Top operating speed : 320 km/h
Travel class : Green Car
Date of journey : Monday, 02 October 2017
Origin : Tōkyō Station (dep. 06:32)
Destination : Shin-Hakodate-Hokuto Station (arr. 10:57)
Distance travelled : 823.7 km
Journey time : 4 hours, 25 minutes

Although the Tōkyō-Hakodate route encompasses the full length of two shinkansen lines (each under a different JR company), Hayabusa trains operate as through services that seamlessly transition from JR East’s territory into JR Hokkaidō’s. No transfers are required at Shin-Aomori Station – which marks the boundary between the two shinkansen service zones – and tickets issued for the journey will reflect a single, unbroken run.

Do note that Shin-Hakodate-Hokuto Station is located about 16 kilometres (as the crow flies) from downtown Hakodate. Passengers bound for the city centre must transfer from the shinkansen to a Hakodate Main Line train, the fastest of which – a rapid service known as the Hakodate Liner – can cover the distance in 15 minutes or so. I’ve written a separate post describing this simple transfer.

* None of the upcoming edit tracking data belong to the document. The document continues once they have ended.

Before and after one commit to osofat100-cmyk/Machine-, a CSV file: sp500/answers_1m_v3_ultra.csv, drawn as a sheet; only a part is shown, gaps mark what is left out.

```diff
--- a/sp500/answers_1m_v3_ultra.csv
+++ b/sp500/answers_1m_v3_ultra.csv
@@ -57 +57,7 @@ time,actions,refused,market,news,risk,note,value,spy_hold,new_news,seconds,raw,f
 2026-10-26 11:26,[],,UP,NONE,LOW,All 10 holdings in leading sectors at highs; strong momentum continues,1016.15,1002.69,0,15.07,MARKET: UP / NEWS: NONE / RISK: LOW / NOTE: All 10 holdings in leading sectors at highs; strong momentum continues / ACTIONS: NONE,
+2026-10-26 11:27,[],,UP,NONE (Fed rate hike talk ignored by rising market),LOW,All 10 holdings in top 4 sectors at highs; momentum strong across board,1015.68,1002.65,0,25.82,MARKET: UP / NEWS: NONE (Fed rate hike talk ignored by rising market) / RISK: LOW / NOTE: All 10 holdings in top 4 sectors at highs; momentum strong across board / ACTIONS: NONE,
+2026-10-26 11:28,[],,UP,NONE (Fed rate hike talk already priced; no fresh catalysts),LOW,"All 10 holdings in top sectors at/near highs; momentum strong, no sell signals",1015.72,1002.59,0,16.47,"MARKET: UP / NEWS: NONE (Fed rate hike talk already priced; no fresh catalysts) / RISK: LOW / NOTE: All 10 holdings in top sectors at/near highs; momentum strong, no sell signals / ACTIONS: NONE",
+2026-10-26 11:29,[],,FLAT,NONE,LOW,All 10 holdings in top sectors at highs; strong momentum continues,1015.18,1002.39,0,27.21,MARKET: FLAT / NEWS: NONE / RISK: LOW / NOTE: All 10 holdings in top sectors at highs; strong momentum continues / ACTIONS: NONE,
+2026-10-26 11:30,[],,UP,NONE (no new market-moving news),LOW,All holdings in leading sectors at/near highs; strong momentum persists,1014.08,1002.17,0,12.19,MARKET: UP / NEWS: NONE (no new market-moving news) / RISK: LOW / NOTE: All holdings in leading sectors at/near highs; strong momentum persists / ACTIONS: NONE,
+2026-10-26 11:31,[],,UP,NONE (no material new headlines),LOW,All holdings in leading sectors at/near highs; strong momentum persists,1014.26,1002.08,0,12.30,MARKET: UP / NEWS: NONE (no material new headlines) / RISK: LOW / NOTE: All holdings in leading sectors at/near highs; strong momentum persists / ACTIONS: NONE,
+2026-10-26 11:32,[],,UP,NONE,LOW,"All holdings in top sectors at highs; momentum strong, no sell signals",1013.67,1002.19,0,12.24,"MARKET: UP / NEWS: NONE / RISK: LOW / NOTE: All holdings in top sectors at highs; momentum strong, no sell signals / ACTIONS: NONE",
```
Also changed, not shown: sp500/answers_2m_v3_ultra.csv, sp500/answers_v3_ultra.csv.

Incidentally, Shin-Hakodate-Hokuto Station is the current terminus of the new Hokkaidō Shinkansen, with the remaining stretch to Sapporo (now under construction) not expected to enter service for another decade or so. At the moment, passengers continuing on to Sapporo must change to a limited express service that will bring them to their final destination in about 3.5 hours.


Let’s have a look at the route. Bear in mind that Google Maps may generate different results – including non-rail options – depending on the settings used, so the track shown below won’t necessarily reflect the actual path taken by the train. (I can tell you right now that the version I’m seeing looks nothing like the journey I took.) It should, however, give a general idea of the direction and distance involved.

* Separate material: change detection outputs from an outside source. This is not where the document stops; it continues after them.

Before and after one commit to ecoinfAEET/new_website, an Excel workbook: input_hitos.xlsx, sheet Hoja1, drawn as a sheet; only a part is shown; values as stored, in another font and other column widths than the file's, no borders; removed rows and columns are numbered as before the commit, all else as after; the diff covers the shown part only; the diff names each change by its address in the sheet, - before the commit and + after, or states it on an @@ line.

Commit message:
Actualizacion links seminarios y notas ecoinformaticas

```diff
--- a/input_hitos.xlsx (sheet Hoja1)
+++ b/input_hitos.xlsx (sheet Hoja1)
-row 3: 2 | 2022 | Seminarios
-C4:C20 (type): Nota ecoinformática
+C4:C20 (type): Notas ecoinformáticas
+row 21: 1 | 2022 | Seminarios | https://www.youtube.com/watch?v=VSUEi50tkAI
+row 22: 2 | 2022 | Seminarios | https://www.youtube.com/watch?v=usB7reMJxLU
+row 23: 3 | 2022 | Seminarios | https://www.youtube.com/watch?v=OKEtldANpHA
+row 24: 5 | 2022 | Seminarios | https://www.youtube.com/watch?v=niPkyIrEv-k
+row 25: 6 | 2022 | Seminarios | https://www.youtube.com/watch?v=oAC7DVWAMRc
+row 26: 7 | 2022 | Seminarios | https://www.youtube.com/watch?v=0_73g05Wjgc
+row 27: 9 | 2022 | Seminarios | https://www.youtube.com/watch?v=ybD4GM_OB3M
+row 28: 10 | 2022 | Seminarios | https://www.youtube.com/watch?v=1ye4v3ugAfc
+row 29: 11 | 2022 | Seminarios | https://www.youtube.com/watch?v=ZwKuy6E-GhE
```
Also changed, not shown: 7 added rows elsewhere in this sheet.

As of the date of my trip (02 October 2017), a one-way all-inclusive ticket – covering the base fare, shinkansen/express surcharge, and seat reservation fee – for the roughly 4.5-hour journey from Tōkyō Station to Shin-Hakodate-Hokuto Station would have cost the following, depending on the preferred class of travel:

Ordinary Car (“economy class”): JPY 22,690
Green Car (“first class”, the best available on most JR services): JPY 30,060
Gran Class Car (unique to a few JR shinkansen services, effectively a “class above first”): JPY 38,280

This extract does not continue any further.